Count each line below that has "files" anywhere in it. Answer with the total alone.
[Data Boundary: Start]
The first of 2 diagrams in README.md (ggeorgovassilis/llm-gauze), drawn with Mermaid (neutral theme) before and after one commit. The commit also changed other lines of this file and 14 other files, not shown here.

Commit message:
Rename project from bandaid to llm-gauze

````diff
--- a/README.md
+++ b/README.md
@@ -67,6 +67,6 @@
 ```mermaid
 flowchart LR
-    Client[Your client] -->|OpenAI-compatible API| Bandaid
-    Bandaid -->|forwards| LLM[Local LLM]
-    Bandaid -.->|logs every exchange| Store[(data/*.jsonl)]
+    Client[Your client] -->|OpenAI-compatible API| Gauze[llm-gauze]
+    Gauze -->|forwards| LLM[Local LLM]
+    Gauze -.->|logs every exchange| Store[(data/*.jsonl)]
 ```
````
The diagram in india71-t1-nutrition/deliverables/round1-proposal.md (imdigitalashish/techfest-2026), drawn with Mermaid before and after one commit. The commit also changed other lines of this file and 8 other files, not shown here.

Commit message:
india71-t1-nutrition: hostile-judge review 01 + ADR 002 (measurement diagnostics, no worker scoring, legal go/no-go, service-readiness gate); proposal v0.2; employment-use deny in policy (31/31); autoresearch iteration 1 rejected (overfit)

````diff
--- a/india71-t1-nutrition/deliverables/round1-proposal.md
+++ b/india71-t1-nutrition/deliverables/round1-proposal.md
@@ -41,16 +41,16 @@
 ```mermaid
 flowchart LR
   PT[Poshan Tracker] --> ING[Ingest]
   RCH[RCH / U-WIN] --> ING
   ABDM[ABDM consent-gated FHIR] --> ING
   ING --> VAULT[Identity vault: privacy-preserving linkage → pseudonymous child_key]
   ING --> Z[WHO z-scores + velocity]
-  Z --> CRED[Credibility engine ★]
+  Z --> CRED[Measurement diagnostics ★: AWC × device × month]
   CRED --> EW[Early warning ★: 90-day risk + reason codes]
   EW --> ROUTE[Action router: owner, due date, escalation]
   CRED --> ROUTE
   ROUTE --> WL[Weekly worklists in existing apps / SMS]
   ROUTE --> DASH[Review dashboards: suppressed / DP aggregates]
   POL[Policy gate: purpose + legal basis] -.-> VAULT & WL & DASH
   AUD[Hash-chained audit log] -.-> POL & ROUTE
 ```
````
[Data Boundary: End]
_Written answer_
2